AIM OF THE TASK: Every line containing the string "Testing" should be returned from the records.
*** Block opens ***
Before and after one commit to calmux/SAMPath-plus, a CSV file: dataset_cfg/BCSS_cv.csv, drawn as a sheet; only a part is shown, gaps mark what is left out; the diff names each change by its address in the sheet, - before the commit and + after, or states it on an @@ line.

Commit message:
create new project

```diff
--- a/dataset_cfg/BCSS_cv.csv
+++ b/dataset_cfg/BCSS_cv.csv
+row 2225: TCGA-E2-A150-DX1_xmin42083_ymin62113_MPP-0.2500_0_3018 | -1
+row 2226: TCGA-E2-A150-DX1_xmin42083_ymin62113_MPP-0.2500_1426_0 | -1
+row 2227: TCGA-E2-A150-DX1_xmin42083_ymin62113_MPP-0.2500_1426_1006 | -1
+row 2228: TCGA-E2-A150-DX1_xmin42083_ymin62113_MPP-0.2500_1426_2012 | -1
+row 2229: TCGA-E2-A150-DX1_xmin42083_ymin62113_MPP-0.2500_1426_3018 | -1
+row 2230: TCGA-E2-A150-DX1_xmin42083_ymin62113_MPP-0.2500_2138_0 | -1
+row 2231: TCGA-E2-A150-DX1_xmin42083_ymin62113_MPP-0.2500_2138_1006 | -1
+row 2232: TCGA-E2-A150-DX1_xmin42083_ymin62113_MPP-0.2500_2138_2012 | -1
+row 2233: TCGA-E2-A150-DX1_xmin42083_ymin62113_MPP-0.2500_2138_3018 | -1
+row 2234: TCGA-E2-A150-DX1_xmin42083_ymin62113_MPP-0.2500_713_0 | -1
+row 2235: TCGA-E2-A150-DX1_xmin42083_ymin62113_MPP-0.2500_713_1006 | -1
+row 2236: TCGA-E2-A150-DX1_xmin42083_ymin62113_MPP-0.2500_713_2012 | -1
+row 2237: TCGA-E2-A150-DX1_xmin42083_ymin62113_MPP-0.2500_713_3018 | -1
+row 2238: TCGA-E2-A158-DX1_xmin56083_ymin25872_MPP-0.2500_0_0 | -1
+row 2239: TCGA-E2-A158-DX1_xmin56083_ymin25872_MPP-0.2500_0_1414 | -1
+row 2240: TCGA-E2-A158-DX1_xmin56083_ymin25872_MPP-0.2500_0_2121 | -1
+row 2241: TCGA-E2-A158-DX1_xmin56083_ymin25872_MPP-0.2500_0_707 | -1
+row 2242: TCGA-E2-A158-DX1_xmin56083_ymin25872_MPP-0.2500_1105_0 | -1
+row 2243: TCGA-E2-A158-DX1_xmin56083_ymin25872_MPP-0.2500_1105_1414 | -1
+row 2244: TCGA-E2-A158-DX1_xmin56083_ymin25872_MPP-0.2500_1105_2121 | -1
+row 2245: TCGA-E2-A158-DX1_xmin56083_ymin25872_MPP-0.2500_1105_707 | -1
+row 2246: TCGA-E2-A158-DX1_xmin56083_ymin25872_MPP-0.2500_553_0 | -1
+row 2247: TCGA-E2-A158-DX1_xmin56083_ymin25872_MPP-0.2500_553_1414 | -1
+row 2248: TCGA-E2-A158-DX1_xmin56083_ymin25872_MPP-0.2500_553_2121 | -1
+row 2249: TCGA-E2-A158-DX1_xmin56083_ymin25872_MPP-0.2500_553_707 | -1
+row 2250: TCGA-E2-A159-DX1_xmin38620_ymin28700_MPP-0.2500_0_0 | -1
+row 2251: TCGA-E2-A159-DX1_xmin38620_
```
*** Block closes ***
*** Block opens ***
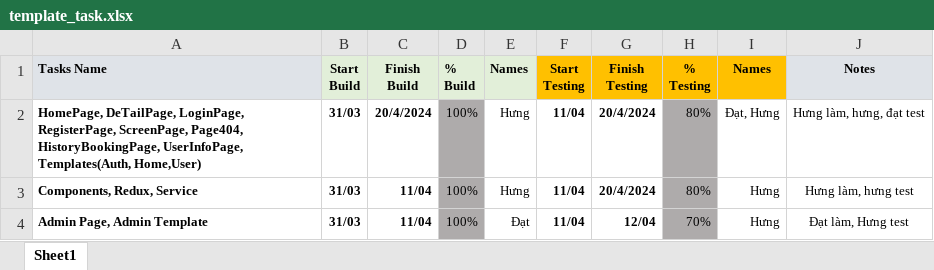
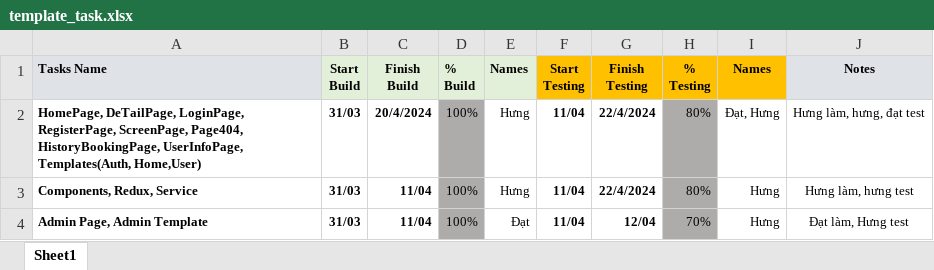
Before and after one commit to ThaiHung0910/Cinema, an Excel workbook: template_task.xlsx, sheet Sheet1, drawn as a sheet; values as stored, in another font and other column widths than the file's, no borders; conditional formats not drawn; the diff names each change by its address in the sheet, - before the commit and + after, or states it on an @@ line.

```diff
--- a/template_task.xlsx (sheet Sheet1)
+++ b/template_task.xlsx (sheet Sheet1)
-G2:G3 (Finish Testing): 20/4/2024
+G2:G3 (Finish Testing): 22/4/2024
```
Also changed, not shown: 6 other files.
*** Block closes ***
REPLY:
-G2:G3 (Finish Testing): 20/4/2024
+G2:G3 (Finish Testing): 22/4/2024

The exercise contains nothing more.